It is time to restrict the use of foreigners in English football. England has to implement proper schools of excellence to develop the next generation of England players.
It’s not as if there is no demand. All over the country, there are hordes of academies, soccer schools and training camps. But the wrong people are running them. Youth football is being run by enthusiastic Dads who usually have their son in the team. They often have no qualifications to run football teams, other than a love of the game. The other negative element is the entrepreneurial coaches who run soccer schools in conjunction with academic facilities that receive a sum of money for each boy or girl on the course. These “academies” are not being run for the children, but for the people operating the “school”. They make a tidy living out of it and promise the kids the earth. One Hertfordshire-based non-league club has hundreds of these children on its books, very few of which will ever play a senior football match.
Just look at the countless teenagers taking so-called “sports science” degrees at universities and colleges. Supposedly tied-in with academic studies, some of these mis-led youngsters believe they are taking a first step into professional football or the peripheral industries that surround the game. In many cases, they are merely deferring the moment when they join the dole queue.

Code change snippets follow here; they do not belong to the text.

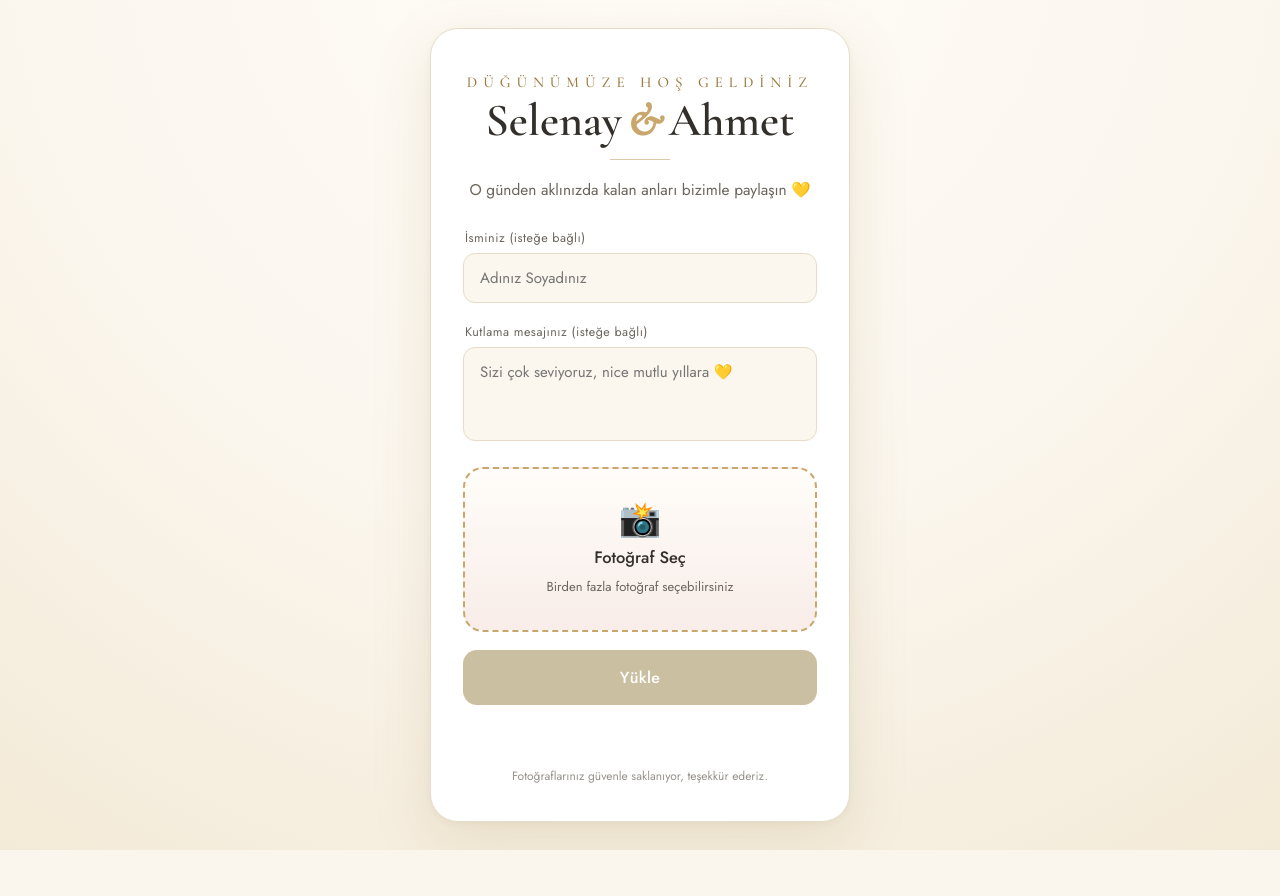
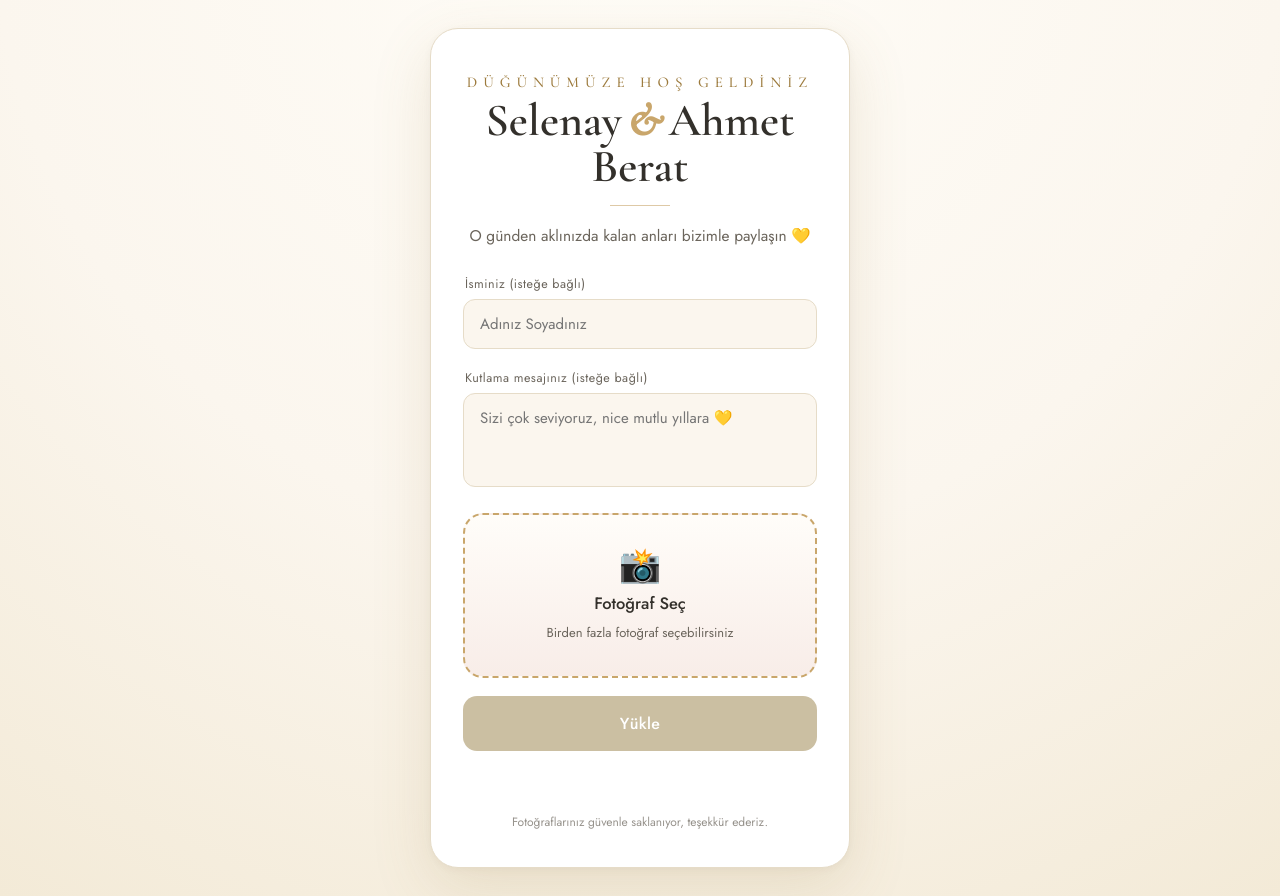
Before and after one commit to fofric58/wedding-app2, a Flask app: page / in a window 1280 px wide. Before the commit the page ends 850 px from the top, so only its background shows below. Run offline with Flask 3, Linux system fonts and the light colour scheme.

Commit message:
Update wedding title to include 'Berat'

```diff
--- a/templates/index.html
+++ b/templates/index.html
@@ -3,7 +3,7 @@
 <head>
 <meta charset="UTF-8">
 <meta name="viewport" content="width=device-width, initial-scale=1, maximum-scale=1">
-<title>Selenay & Ahmet — Düğün Fotoğrafları</title>
+<title>Selenay & Ahmet Berat — Düğün Fotoğrafları</title>
 
 <link rel="preconnect" href="https://fonts.googleapis.com">
 <link rel="preconnect" href="https://fonts.gstatic.com" crossorigin>
@@ -259,7 +259,7 @@
 
 <div class="card">
     <div class="monogram">Düğünümüze Hoş Geldiniz</div>
-    <h1>Selenay<span class="amp">&amp;</span>Ahmet</h1>
+    <h1>Selenay<span class="amp">&amp;</span>Ahmet Berat</h1>
     <div class="divider"></div>
     <p class="subtitle">O günden aklınızda kalan anları bizimle paylaşın 💛</p>
 
```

There are glimmers of hope, though. From 2014, competitions for youngsters will be more child-friendly, with smaller teams and smaller pitches. There is also talk of a 15-20 year programme for long-term player development. The FA is looking to stop parents and coaches enforcing a “win at all costs” attitude for youth football. Nurturing skills and technique will the the priority. This is just the start, but unless our major clubs in England change their habits and look beyond short-termism, it will not work.
Every time an England team tumbles out of a tournament, the inevitable calls for “revolution”, “change”, “transformation” and a host of other demands get thrown around the media. This time it’s serious. English football is on the brink of disaster. If only it truly realised it.